Finding new music

Diane Greco was moved by my post on the New Pornographers/Belle & Sebastian show to go out and get The Life Pursuit (Stuart Murdoch, you now owe me 37ยข!). She goes on to muse on the difficulty of finding new music: "I don't find new music by listening anymore. No radio, no MTV. It's all so sucky and boring. So the result is I don't hear about much, and when I do, the channel is almost as interesting as the band."

It's been a long time since I found music via the radio. When I lived in Athens, the student radio station led me to the Old 97's ("Victoria" blew me away the first time I heard it, but it took me a while to find out who the band was, and longer still to find a copy of Wreck Your Life) and the tragically short-lived local band Aviso. Since then, I've been hard pressed to find a radio station that plays indie music at all. (Diane is more fortunate: she should be able to get WFMU out of Jersey City and maybe WPRB out of Princeton). I also gave up on MTV a long time ago (although I must admit that my first exposure to the White Stripes was when I saw "Pretty Good Looking" win best newcomer or something on the Video Music Awards. I was favorably impressed by how ugly Jack and Meg White were).

Which has left me in much the same boat as Diane: relying on serendipity and word of mouth for most of my finds and further hampered by only coming within hailing distance of decent music store once or twice a year. I'm starting to realize, though, that the biggest obstacle to finding new music, is me. I have this rather odd aversion to buying any music I might not like. Once a band has established itself in my favor, I'll be almost obsessive about getting their entire catalog, but I'm very slow to take the plunge on a band I have not heard, no matter how positive the reports. Recently, however, I've been getting more daring. A few things have helped:

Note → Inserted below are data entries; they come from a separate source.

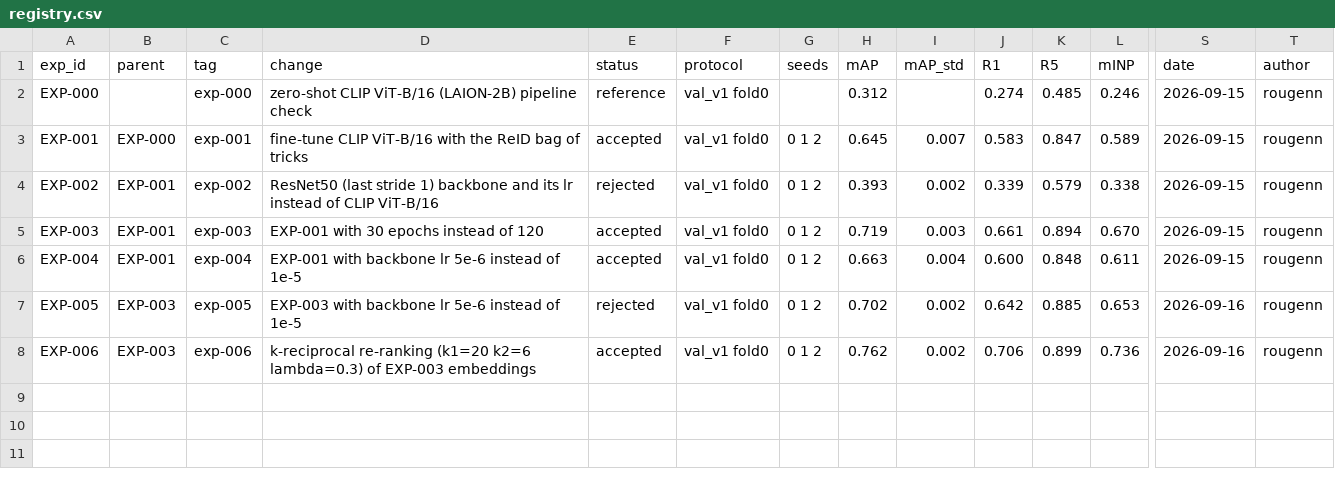
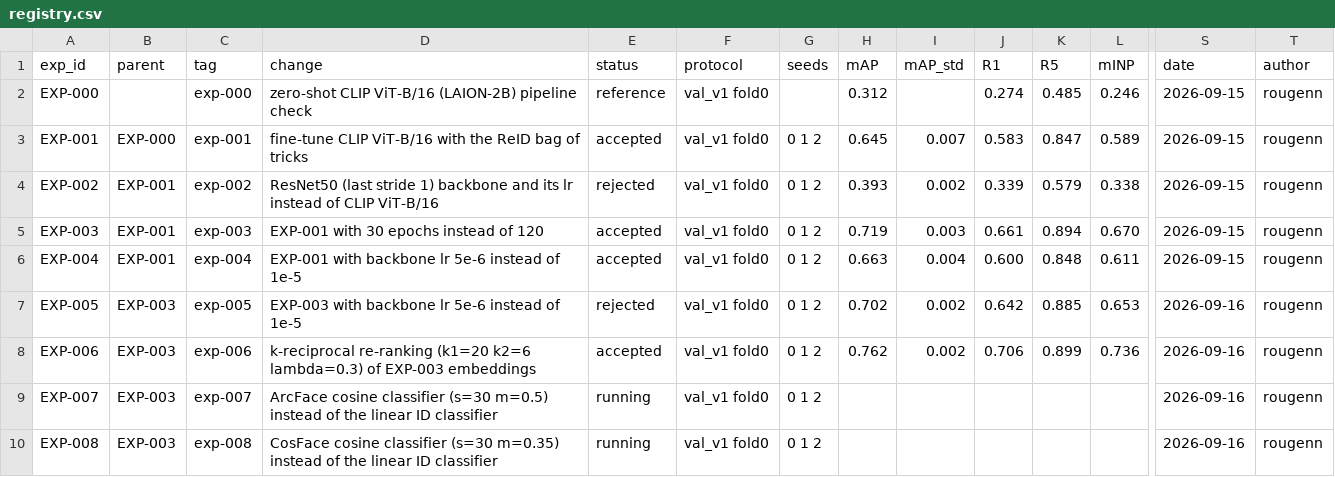
Before and after one commit to chrizantona/yslfalcon, a CSV file: experiments/registry.csv, drawn as a sheet; only a part is shown, gaps mark what is left out; rows hold the shown columns only; the diff names each change by its address in the sheet, - before the commit and + after, or states it on an @@ line.

Commit message:
Add ArcFace and CosFace ID heads; EXP-007 and EXP-008 configs

```diff
--- a/experiments/registry.csv
+++ b/experiments/registry.csv
+row 9: EXP-007 | EXP-003 | exp-007 | ArcFace cosine classifier (s=30 m=0.5) instead of the linear ID classifier | running | val_v1 fold0 | 0 1 2 |  |  |  |  |  | 2026-09-16 | rougenn
+row 10: EXP-008 | EXP-003 | exp-008 | CosFace cosine classifier (s=30 m=0.35) instead of the linear ID classifier | running | val_v1 fold0 | 0 1 2 |  |  |  |  |  | 2026-09-16 | rougenn
```
Also changed, not shown: 7 other files.
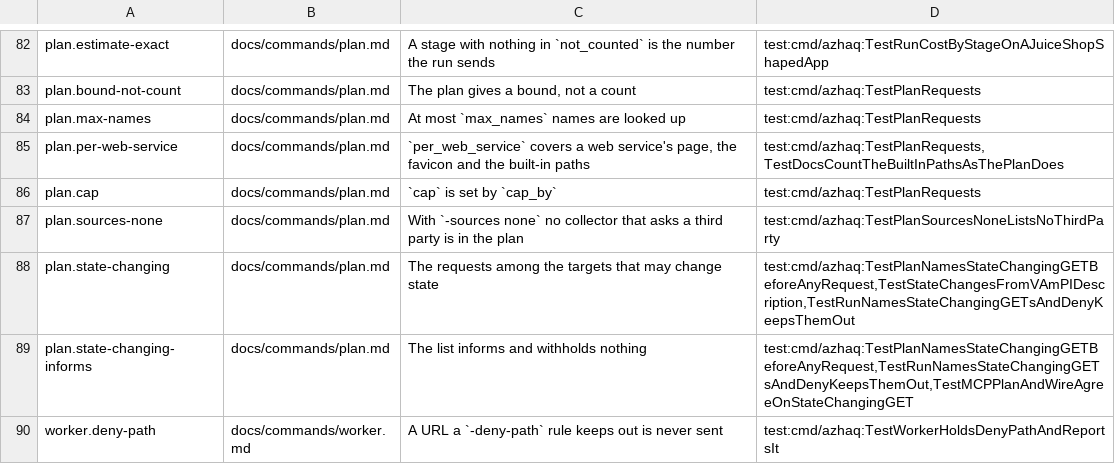
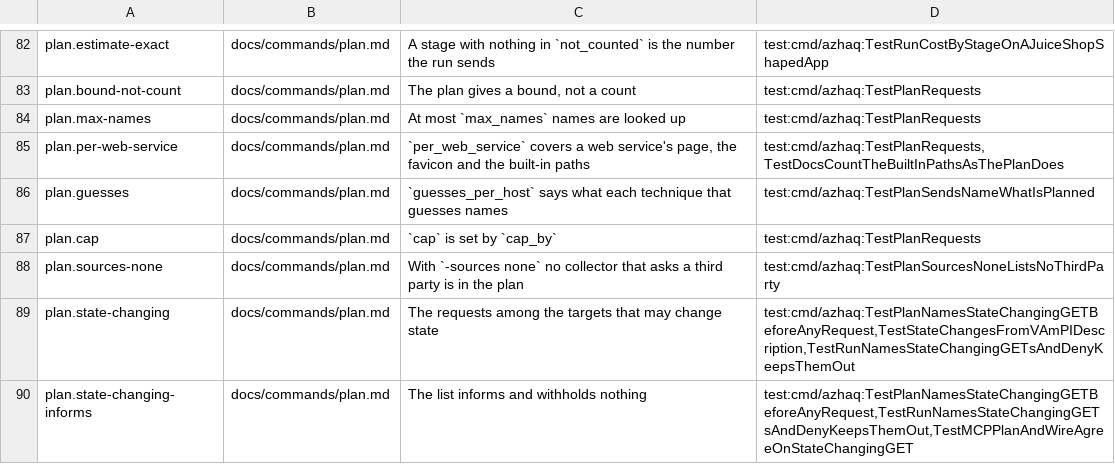
Before and after one commit to lilsadfoqs/azhaq, a TSV file: docs/claims.tsv, drawn as a sheet; only a part is shown, gaps mark what is left out; the shorter side is filled out with more unchanged rows.

Commit message:
feat(crawl,run): fold measured noise; spend discovery where it answers
run and crawl fold the rows a control request proves say nothing: the
control's own page byte for byte, 404s by template, images and fonts no
request asked for, and strings only scripts name, one line per class with
its count and the control answer. -all-rows lists every row, -json marks
each row's fold, the summary has folds, and every fold line is accounted
by the summary audit. A GraphQL candidate that refuses introspection the
same way twice gets two POSTs and is named; named endpoints go before swept
ones; run -params skips a page whose own answer was the catch-all or a
refusal; -host-guesses N (default 0, no cap) bounds the guesses per host.

Fixes #126
Fixes #135

```diff
--- a/docs/claims.tsv
+++ b/docs/claims.tsv
@@ -85,2 +85,3 @@ plan.max-names	docs/commands/plan.md	At most `max_names` names are looked up	tes
 plan.per-web-service	docs/commands/plan.md	`per_web_service` covers a web service's page, the favicon and the built-in paths	test:cmd/azhaq:TestPlanRequests,TestDocsCountTheBuiltInPathsAsThePlanDoes
+plan.guesses	docs/commands/plan.md	`guesses_per_host` says what each technique that guesses names	test:cmd/azhaq:TestPlanSendsNameWhatIsPlanned
 plan.cap	docs/commands/plan.md	`cap` is set by `cap_by`	test:cmd/azhaq:TestPlanRequests
```
Also changed, not shown: 34 other files.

  • I've been taking advantage of free music. The ITMS gives away one or two free tracks every week. Indie label and band websites can be fairly generous with free downloads, either of preview tracks from albums or live tracks and out-takes. I got into the New Pornographers, Pretty Girls Make Graves, and Spoon all by downloading free tracks from Matador. Finally, there are various other sites (Playlist Magazine, WFMU's Beware the Blog, and even Amazon) that post mp3s for downloading. In all, I pulled down almost 200 free and presumably legal tracks last year, and I really don't try as hard as I could.
  • I've also started making use of Amazon's and ITMS's recommendation systems. These certainly have their flaws , but now that I've fed both quite a bit of information about my music library, they have managed to make some worthwhile suggestions. It was, in part, because their incessant nagging that I bought the Decembrists' Picaresque and Sufjan Stevens's Illinois, both of which I am pretty happy with.
  • In theory, Pandora could be leading me to some interesting new bands (it has me teetering on the edge of buying Heikki's 2), but digesting a recent spate of on- and off-line purchases has been dominating my listening time lately, so I haven't been doing that.

What seems poised to really change my habits, though, is eMusic. As I have mentioned previously, their $10 for 40 songs subscription model provides just the right amount of pressure to overcome the inertia of my fear of disappointment without making me feel like I'm squandering my money. And because eMusic provides me with a steady diet of new music, I actually feel a bit freer to use my discretionary purchasing power on iTunes or elsewhere when something really strikes my fancy.

The upshot of all this is that, despite being stuck in the hinterlands when it comes to traditional avenues of musical dissemination, I actually feel more engaged with the indie music scene than I have in a long time. I guess this Internet thing can be kinda useful, huh?